BP said Thursday that it has stopped the flow of oil and natural gas from a broken oil well in the Gulf of Mexico. The company posted an update on its website saying that it "closed the choke valve" around 2:25 p.m. on Thursday. By late afternoon, the capped well remained shut with no oil flowing into the Gulf.
A live video feed from cameras perched more than 5,000 feet underwater showed clear water around the well for the first time since April, when the Deepwater Horizon deep water drilling rig operated for BP exploded and sunk, killing 11 crew members.
It's still unknown exactly how much oil has spilled into the Gulf since then. We interviewed the NASA scientists who are monitoring the spill from space for an article and audio slideshow today. They estimate between 35,000 and 60,000 barrels per day are spilling into the Gulf.
Wait and see
While the news is optimistic, cleanup officials are still cautious. The company said it will test the cap for leaks over the next 48 hours and then study the results along side government agencies involved in the massive clean-up.
BP said in its statement that even if no more oil leaks during the next 48 hours, it will not be an indication that oil and gas flow from the well has been permanently stopped. "The sealing cap system never before has been deployed at these depths or under these conditions, and its efficiency and ability to contain the oil and gas cannot be assured."

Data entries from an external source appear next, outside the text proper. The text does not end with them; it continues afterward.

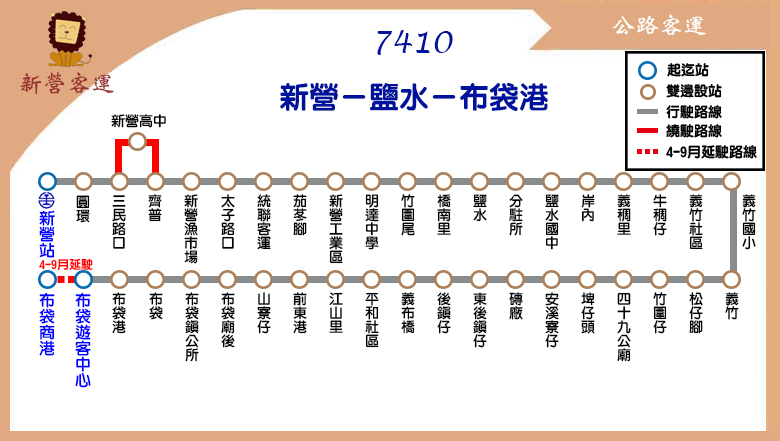
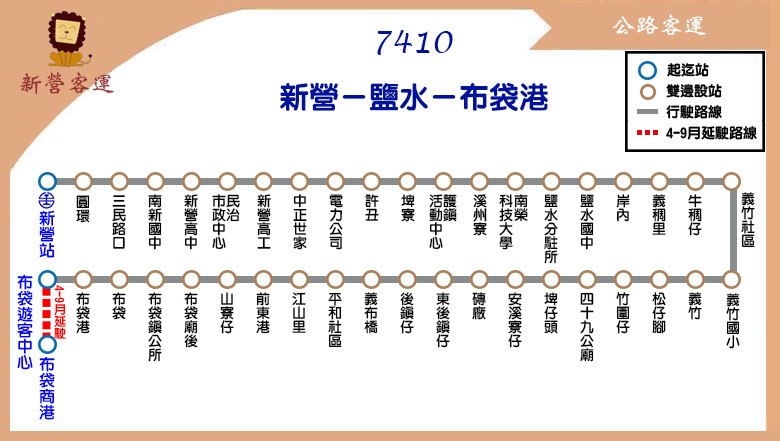
更新路線、時刻表、票價表：7408、7410

diff --git a/route/fare_and_time/highway_bus_7410.js b/route/fare_and_time/highway_bus_7410.js
@@ -1,8 +1,9 @@
-highway_bus_7410_interval_name = ["新營","茄苳腳","鹽水","牛稠仔","義竹<br />社區","義竹","安溪<br />寮仔","後鎮仔","前東港","布袋港","遊客<br />中心","布袋<br />商港"];
+highway_bus_7410_interval_name = ["新營","埤寮","溪州寮","鹽水<br />分駐所","牛稠仔","義竹<br />社區","義竹","安溪<br />寮仔","後鎮仔","前東港","布袋港","遊客<br />中心","布袋<br />商港"];
 highway_bus_7410_interval_stop = [
-["新營站","圓環","三民路口","新營高中","齊普","新營漁市場","太子路口","統聯客運"], // 新營
-["茄苳腳","新營工業區","明達中學"], // 茄苳腳
-["竹圍尾","橋南里","鹽水","分駐所","鹽水國中"], // 鹽水
+["新營站","圓環","三民路口","南新國中","新營高中","民治市政中心","新營高工","中正世家","電力公司","許丑"], // 新營
+["埤寮","護鎮活動中心"], // 埤寮
+["溪州寮","南榮科技大學"], // 溪州寮
+["鹽水分駐所","鹽水國中"], // 鹽水分駐所
 ["岸內","義稠里","牛稠仔"], // 牛稠仔
 ["義竹社區"], // 義竹社區
 ["義竹國小","義竹","松仔腳","竹圍仔"], // 義竹
@@ -13,34 +14,34 @@ highway_bus_7410_interval_stop = [
 ["布袋遊客中心"],  // 遊客中心
 ["布袋商港"] // 布袋商港
 ];
-highway_bus_7410_stop_time_consume = [];
 highway_bus_7410_fare = [
-[24,21,21,25,28,30,40,44,51,59,61,67],
-[24,24,21,21,21,21,27,32,38,46,48,54],
-[24,24,24,21,21,21,21,24,30,38,40,46],
-[28,24,24,24,21,21,21,21,26,35,36,42],
-[32,24,24,24,24,21,21,21,23,31,33,39],
-[34,24,24,24,24,24,21,21,21,29,31,37],
-[45,30,24,24,24,24,24,21,21,21,21,27],
-[50,36,27,24,24,24,24,24,21,21,21,22],
-[57,43,34,29,26,24,24,24,24,21,21,21],
-[67,52,43,39,36,33,24,24,24,24,21,21],
-[69,54,45,41,37,35,24,24,24,24,24,21],
-[76,61,52,48,44,42,30,25,24,24,24,24]
+[24],
+[24,24],
+[25,24,24],
+[33,24,24,24],
+[36,24,24,24,24],
+[40,24,24,24,24,24],
+[42,26,24,24,24,24,24],
+[53,37,28,24,24,24,24,24],
+[58,42,33,25,24,24,24,24,24],
+[65,49,40,32,29,25,24,24,24,24],
+[74,59,50,41,38,35,33,24,24,24,24],
+[76,60,52,43,40,36,34,24,24,24,24,24],
+[83,67,58,50,46,43,41,30,25,24,24,24,24]
 ];
 // format = [time at the start stop] or
 // [time, other] or
 // [time, start_stop, end_stop, other]
-highway_bus_7410_main_stop_name = ["新營","鹽水","義竹","前東港","布袋<br />遊客中心","布袋商港<br /><font color=\"red\">(4-9月延駛)</font>"];
-highway_bus_7410_main_stop_time_consume = [0,18,25,37,43,46];
-highway_bus_7410_important_stop = [0, 1, 4]; // 新營, 鹽水, 布袋遊客中心
+highway_bus_7410_main_stop_name = ["新營","鹽水<br />分駐所","義竹","前東港","布袋<br />遊客中心","布袋商港<br /><font color=\"red\">(4-9月延駛)</font>"];
+highway_bus_7410_main_stop_time_consume = [0,21,27,39,45,50];
+highway_bus_7410_important_stop = [0, 1, 4, 5]; // 新營, 鹽水分駐所, 布袋遊客中心, 布袋商港
 stop_0 = 0; // 新營
 stop_1 = 4; // 布袋遊客中心
 highway_bus_7410_time_go = [
-["07:30",stop_0,stop_1],["08:20"],["08:50"],["10:00",stop_0,stop_1],["11:00",stop_0,stop_1],["12:40",stop_0,stop_1],
-["15:00",stop_0,stop_1],["17:05",stop_0,stop_1,['繞',[1,5]]],["18:00"],["18:50",stop_0,stop_1]
+["07:30",stop_0,stop_1],["08:20"],["08:50",['L']],["10:20",stop_0,stop_1],["12:10",stop_0,stop_1],["13:50",stop_0,stop_1],
+["15:10",stop_0,stop_1],["17:05",stop_0,stop_1],["18:00"],["18:50",stop_0,stop_1]
 ];
 highway_bus_7410_time_return = [
-["05:58",stop_1,stop_0,['繞',[0,5]]],["08:18",stop_1,stop_0],["09:20"],["09:50"],["10:48",stop_1,stop_0],["11:48",stop_1,stop_0],
-["13:28",stop_1,stop_0],["15:48",stop_1,stop_0],["18:08",stop_1,stop_0],["19:00"]
+["06:00",stop_1,stop_0],["08:20",stop_1,stop_0],["09:20"],["09:50",['L']],["11:10",stop_1,stop_0],["13:00",stop_1,stop_0],
+["14:40",stop_1,stop_0],["16:00",stop_1,stop_0],["18:05",stop_1,stop_0],["19:00"]
 ];

diff --git a/route/fare_and_time/highway_bus_7408.js b/route/fare_and_time/highway_bus_7408.js
@@ -1,11 +1,12 @@
-highway_bus_7408_interval_name = ["新營","茄苳腳","鹽水","牛稠仔","義竹<br />社區","義竹","頭竹圍","新富村","過路仔","竿仔寮","新塭","南鯤鯓","好美里"];
+highway_bus_7408_interval_name = ["新營","埤寮","溪州寮","鹽水<br />分駐所","牛稠仔","義竹<br />社區","義竹","頭竹圍","新富村","過路仔","竿仔寮","新塭","南鯤鯓","好美里"];
 highway_bus_7408_interval_stop = [
-["新營站","圓環","三民路口","齊普","新營漁市場","太子路口","統聯客運"], // 新營
-["茄苳腳","新營工業區","明達中學"], // 茄苳腳
-["竹圍尾","橋南里","鹽水","分駐所","鹽水國中"], // 鹽水
+["新營站","圓環","三民路口","南新國中","新營高中","民治市政中心","新營高工","中正世家","電力公司","許丑"], // 新營
+["埤寮","護鎮活動中心"], // 埤寮
+["溪州寮","南榮科技大學"], // 溪州寮
+["鹽水分駐所","鹽水國中"], // 鹽水分駐所
 ["岸內","義稠里","牛稠仔"], // 牛稠仔
 ["義竹社區"], // 義竹社區
-["義竹國小","義竹"], // 義竹
+["義竹國小","義竹","義竹仁里"], // 義竹
 ["頭竹圍"], // 頭竹圍
 ["新富村"], // 新富村
 ["東過路仔","過路仔"], // 過路仔
@@ -14,27 +15,27 @@ highway_bus_7408_interval_stop = [
 ["南鯤鯓(代天府)"], // 南鯤鯓
 ["好美里"] // 好美里
 ];
-highway_bus_7408_stop_time_consume = [];
 highway_bus_7408_fare = [
-[24,21,21,25,28,30,34,39,47,53,63,76,71],
-[24,24,21,21,21,21,21,26,34,40,49,63,57],
-[24,24,24,21,21,21,21,21,26,32,41,55,50],
-[28,24,24,24,21,21,21,21,22,28,38,51,46],
-[32,24,24,24,24,21,21,21,21,25,34,48,42],
-[34,24,24,24,24,24,21,21,21,23,33,46,41],
-[39,24,24,24,24,24,24,21,21,21,28,41,36],
-[44,29,24,24,24,24,24,24,21,21,23,37,31],
-[53,38,29,25,24,24,24,24,24,21,21,29,24],
-[60,45,36,32,28,26,24,24,24,24,21,23,21],
-[71,56,47,43,39,37,32,26,24,24,24,21,21],
-[86,71,62,58,54,52,47,41,33,26,24,24,21],
-[80,65,56,52,48,46,41,36,27,24,24,24,24]
+[24],
+[24,24],
+[25,24,24],
+[33,24,24,24],
+[36,24,24,24,24],
+[40,24,24,24,24,24],
+[42,26,24,24,24,24,24],
+[47,31,24,24,24,24,24,24],
+[52,36,28,24,24,24,24,24,24],
+[60,45,36,28,24,24,24,24,24,24],
+[67,51,42,34,31,27,25,24,24,24,24],
+[78,62,53,45,42,38,36,31,26,24,24,24],
+[92,77,68,60,56,53,51,46,40,32,25,24,24],
+[86,71,62,54,50,47,45,40,34,26,24,24,24,24]
 ];
 // format = [time at the start stop] or
 // [time, other] or
 // [time, start_stop, end_stop, other]
-highway_bus_7408_main_stop_name = ["新營","鹽水","義竹","新塭","南鯤鯓<br />(代天府)","好美里"];
-highway_bus_7408_main_stop_time_consume = [0,18,25,45,53,65];
-highway_bus_7408_important_stop = [0, 1, 4, 5]; // 新營, 鹽水, 南鯤鯓(代天府), 好美里
-highway_bus_7408_time_go = [["07:00"],["08:00"],["09:00"],["11:10"],["13:35"],["14:45"],["17:20"],["19:00"]];
-highway_bus_7408_time_return = [["06:00"],["08:10"],["09:10"],["10:10"],["12:20"],["14:45"],["15:55"],["18:30"]];
+highway_bus_7408_main_stop_name = ["新營","鹽水<br />分駐所","義竹","新塭","南鯤鯓<br />(代天府)","好美里"];
+highway_bus_7408_main_stop_time_consume = [0,21,27,48,57,70];
+highway_bus_7408_important_stop = [0, 1, 4, 5]; // 新營, 鹽水分駐所, 南鯤鯓(代天府), 好美里
+highway_bus_7408_time_go = [["07:00"],["08:00"],["09:20"],["11:10",['L']],["12:40"],["14:25"],["17:30"],["19:00"]];
+highway_bus_7408_time_return = [["06:00"],["08:15"],["09:15"],["10:35"],["12:25",['L']],["13:55"],["15:40"],["18:45"]];

diff --git a/highway/7410.html b/highway/7410.html
@@ -22,9 +22,9 @@
 	block_header();
 	block_route_map(null);
 	block_route_info(route_interval,'新營客運','','里程計費','http://www.taiwanbus.tw/information.aspx?Line=9498&Lang=" target="_blank');
-	block_fare(10,'<h3>刷卡票價僅供參考，誤差為1元上下</h3>');
-	block_time_schedule('新營','布袋遊客中心/布袋商港','「<font color="red">繞</font>」表示行駛繞駛新營高中');
-	block_transfer(transfer_hsinyin + transfer_yanshui);
+	block_fare_highway('8km18','');
+	block_time_schedule('新營','布袋遊客中心/布袋商港',L_message+'<h3><span style="color: blue;">僅4-9月延駛布袋商港</span>，其餘月份起迄點改為布袋遊客中心</h3>');
+	block_transfer(transfer_hsinyin);
 	block_copyright();
 </script>
 </body>

diff --git a/tools/show_fare_tool.js b/tools/show_fare_tool.js
@@ -35,6 +35,9 @@ function query_fare(theForm, fare_array, fare_type){
 		case '8km':
 			card_price = price - 26;
 			break;
+		case '8km18':
+			card_price = Math.round(price * HIGHWAY_CARD_PRICE_RATIO) - (HIGHWAY_CARD_PRICE_BASE - 18);
+			break;
 		case 'Kaohsiung':
 			card_price = price;
 			var ipass_price = price - 12; // 使用「一卡通」上車刷卡現折12元
@@ -74,6 +77,9 @@ function print_fare_table(interval_name, fare, color, fare_type){ // the functio
 				switch(fare_type) {
 					case '8km':
 						card_price = fare[j][i] - 26;
+						break;
+					case '8km18':
+						card_price = Math.round(fare[j][i] * HIGHWAY_CARD_PRICE_RATIO) - (HIGHWAY_CARD_PRICE_BASE - 18);
 						break;
 					case 'Kaohsiung':
 						card_price = fare[j][i];

diff --git a/highway/7408.html b/highway/7408.html
@@ -22,9 +22,9 @@
 	block_header();
 	block_route_map(null);
 	block_route_info(route_interval,'新營客運','','里程計費','http://www.taiwanbus.tw/information.aspx?Line=1812&Lang=" target="_blank');
-	block_fare(10,'<h3>刷卡票價僅供參考，誤差為1元上下</h3>');
-	block_time_schedule('新營','好美里','');
-	block_transfer(transfer_hsinyin + transfer_yanshui + transfer_south_kunshen);
+	block_fare_highway('8km18','');
+	block_time_schedule('新營','好美里',L_message);
+	block_transfer(transfer_hsinyin + transfer_south_kunshen);
 	block_copyright();
 </script>
 </body>
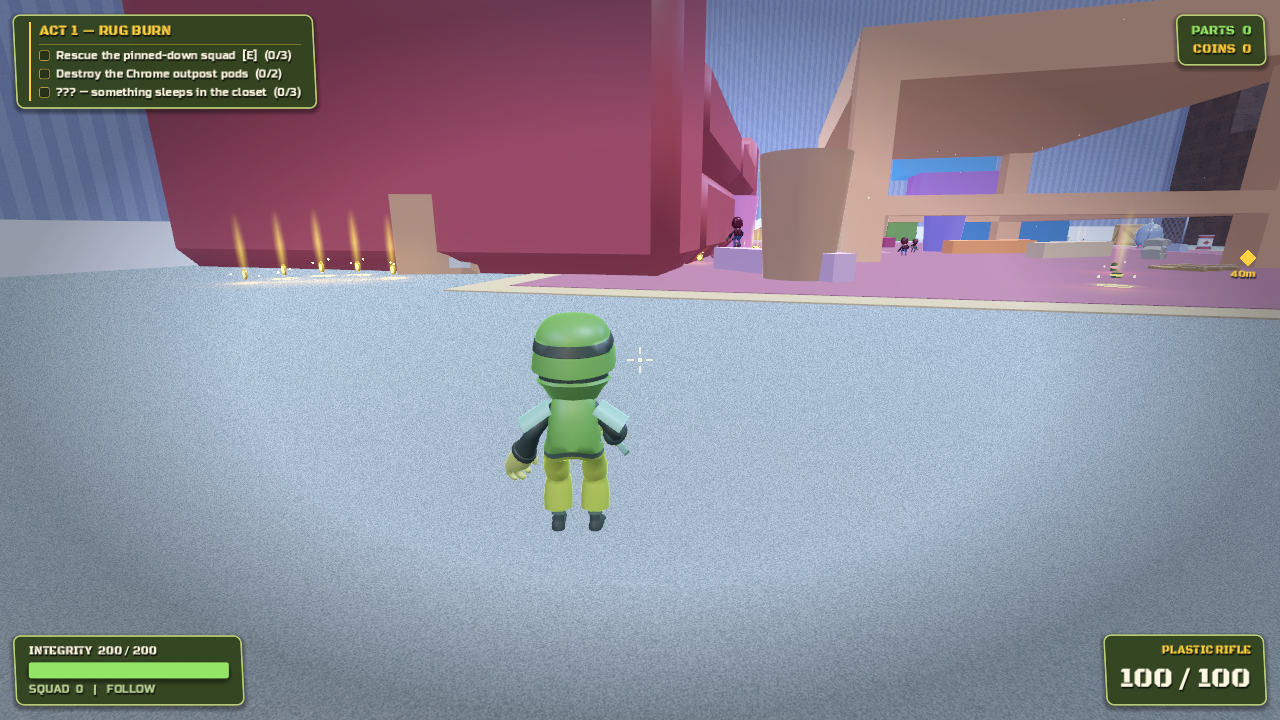
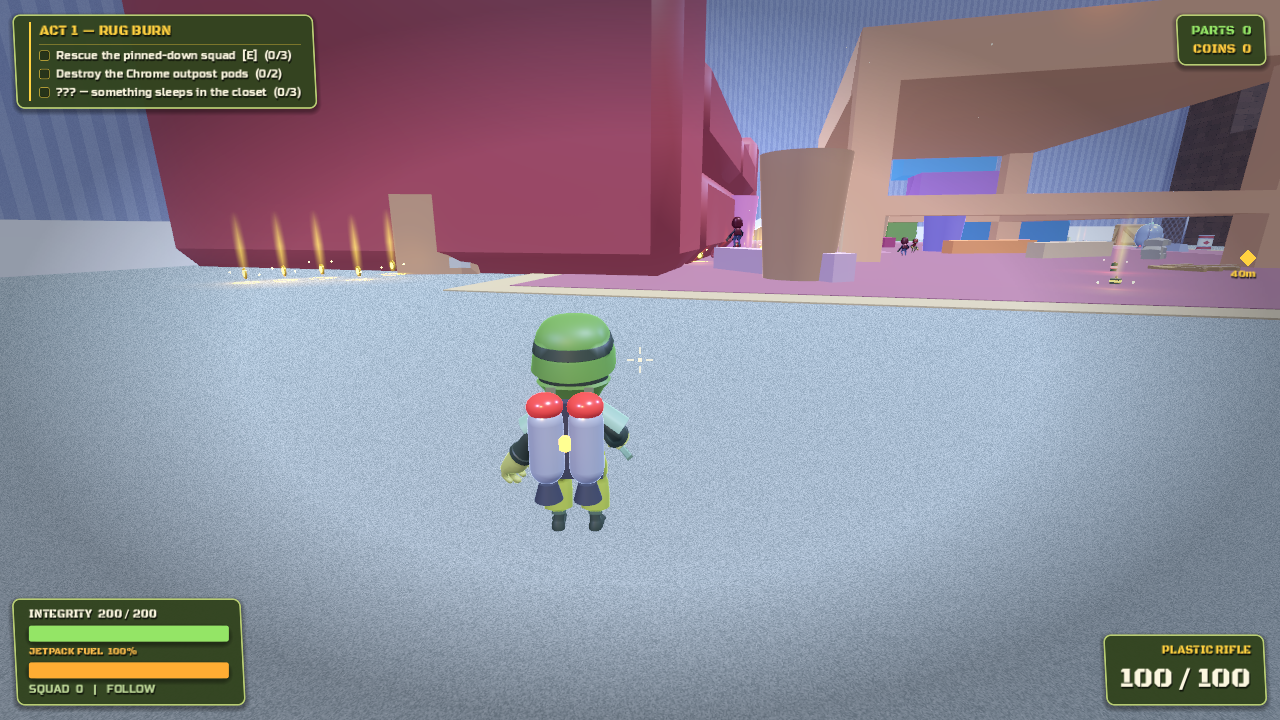
Jetpack: double-tap jump to fly (fuel gauge, flame FX, flying pose), gas-can refuel pickups in every level, sky caches + rooftop patrols on tables, blinding tile-floor glare fixed in Bathroom/Kitchen

diff --git a/web/index.html b/web/index.html
@@ -97,7 +97,7 @@ body {
 
 		<script src="index.js"></script>
 		<script>
-const GODOT_CONFIG = {"args":[],"canvasResizePolicy":2,"ensureCrossOriginIsolationHeaders":true,"executable":"index","experimentalVK":false,"fileSizes":{"index.pck":12797504,"index.wasm":35376909},"focusCanvas":true,"gdextensionLibs":[]};
+const GODOT_CONFIG = {"args":[],"canvasResizePolicy":2,"ensureCrossOriginIsolationHeaders":true,"executable":"index","experimentalVK":false,"fileSizes":{"index.pck":12798928,"index.wasm":35376909},"focusCanvas":true,"gdextensionLibs":[]};
 const GODOT_THREADS_ENABLED = false;
 const engine = new Engine(GODOT_CONFIG);
 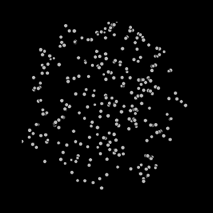
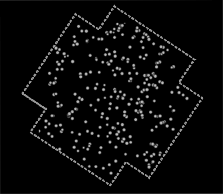
Darker look for better waterfall contrast; UI tweaks.

diff --git a/app/assets/stylesheets/main.sass b/app/assets/stylesheets/main.sass
@@ -345,12 +345,13 @@ input[type=text], input[type=password]
   height: 200px
 
 #star_field_small
-  width: 212px
-  height: 212px
+  width: 218px
+  height: 190px
   margin: 0 0 0
-  padding: 2px
-  background: url('static_starfield.png') center #000000
-  border: 1px solid #666
+  padding: 0px
+  background: url('static_starfield.png') black
+  border: 1px solid #394552
+  background-repeat: no-repeat
 
 #content
   margin: 0 -5px
@@ -448,8 +449,8 @@ input[type=text], input[type=password]
 
 .waterfall
   padding: 0
-  border: 3px solid #dfdfdf
-  @include box-shadows((0 2px 5px rgba(0,0,0,0.2)))
+  border: 2px solid #394552
+  @include box-shadows((0px 2px 8px rgba(0, 0, 0, .5)))
   @include round-corners(3px)
 
 #waterfall-0
@@ -550,7 +551,7 @@ input[type=text], input[type=password]
 
 #countdown #time
   width: 214px
-  height: 50px
+  height: 43px
   margin: 0px
   background: #121212
   background: -moz-linear-gradient(top,  #121212 0%, #1b1b1b 50%, #121212 51%, #1b1b1b 100%)
@@ -560,7 +561,7 @@ input[type=text], input[type=password]
   background: -ms-linear-gradient(top,  #121212 0%,#1b1b1b 50%,#121212 51%,#1b1b1b 100%)
   background: linear-gradient(to bottom,  #121212 0%,#1b1b1b 50%,#121212 51%,#1b1b1b 100%)
   filter: progid:DXImageTransform.Microsoft.gradient( startColorstr='#121212', endColorstr='#1b1b1b',GradientType=0 )
-  border: 3px #dfdfdf solid
+  border: 3px #394552 solid
   @include box-shadows((0 2px 4px rgba(0,0,0,0.2)))
   color: #cddc28
   font-family: TitilliumText22LThin, Sans-serif
@@ -569,8 +570,9 @@ input[type=text], input[type=password]
   line-height: 42pt
   @include round-corners(3px)
   &.text
-    font-size: 20pt
-    line-height: 40pt
+    font-size: 16pt
+    line-height: 32pt
+    padding-top: 5px
 
 p.title
   font-weight: normal
@@ -671,26 +673,24 @@ $workflow-font-size: 12pt
   padding: 0px
 
   @include unselectable
-  background-color: #cddc28
-  border: 1px solid #12161b
+  background-color: #185378
+  border: 1px solid #12161B
   @include box-shadows((inset 0px 1px #f4ff7e, 0 2px 4px rgba(0, 0, 0, 0.1)))
   color: white
   cursor: pointer
-  font-size: 15px
-  font-weight: 700
+  font-size: 14px
+  font-weight: 500
   line-height: 30px
   @include round-corners(2px)
+  border-radius: 3px
   text-align: center
-  text-shadow: #98a50d 0 1px 0
+  text-shadow: #13171C 0 1px 0
   vertical-align: bottom
-  @include gradient-bg(#ECF96B, #90991F)
-  &:hover
-    background-color: #90991F
 
 #extra_controlls
   width: 100%
   height: 100px
-  margin-top: 6px
+  margin-top: 42px
 
   .social
 
@@ -727,7 +727,7 @@ $workflow-font-size: 12pt
 #social 
   width: 220px
   height: 33px
-  padding-top: 7px
+  padding-top: 0px
 
   #twitter_button
     background-image: url('/assets/twitter_small.png')
@@ -769,7 +769,8 @@ $workflow-font-size: 12pt
   height: 76px
 
 .selected_beam
-  border: 3px solid #CDDC28
+  #border: 3px solid #CDDC28
+  border: 1px solid #CDDC28
 
 
 
@@ -1327,15 +1328,15 @@ ul.pagination
   height: 60px
   margin: 0 auto 20px
   padding: 0px
-  border: 1px solid #cddc28
-  @include round-corners(4px)
+  border: 1px solid #6D8196
+  @include round-corners(3px)
   list-style: none
 
   li
     position: relative
     height: 29px
     padding: 17px 0 12px 0
-    color: #cddc28
+    color: #6D8196
     font-size: 28px
     line-height: 28px
     text-align: center
@@ -1516,28 +1517,29 @@ ul.pagination
   position: absolute
   top: 0px
   right: 0px
-
-  color: #ccc
-  font-size: 13px
+  color: #A8BCD1
+  font-size: 12px
+  text-shadow: 0px 1px 0px black
 
   .info-container
     position: relative
 
   section[data-area="actions"]
     position: absolute
-    top: 420px
+    top: 396px
 
   .social
 
   .talk_prompt
-    margin: 0
+    margin-top: 0px
     padding: 4px 0px
     text-align: center
 
   #current_targets
-    width: 100%
-    height: 76px
+    width: 97%
+    height: 68px
     margin-top: 5px
+    padding: 3px
     border: 1px solid #666
     ul
       li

You can monitor the live video feeds for yourself on our BP Oil Spill update page, or click through to PBS on their embedded live video feed below.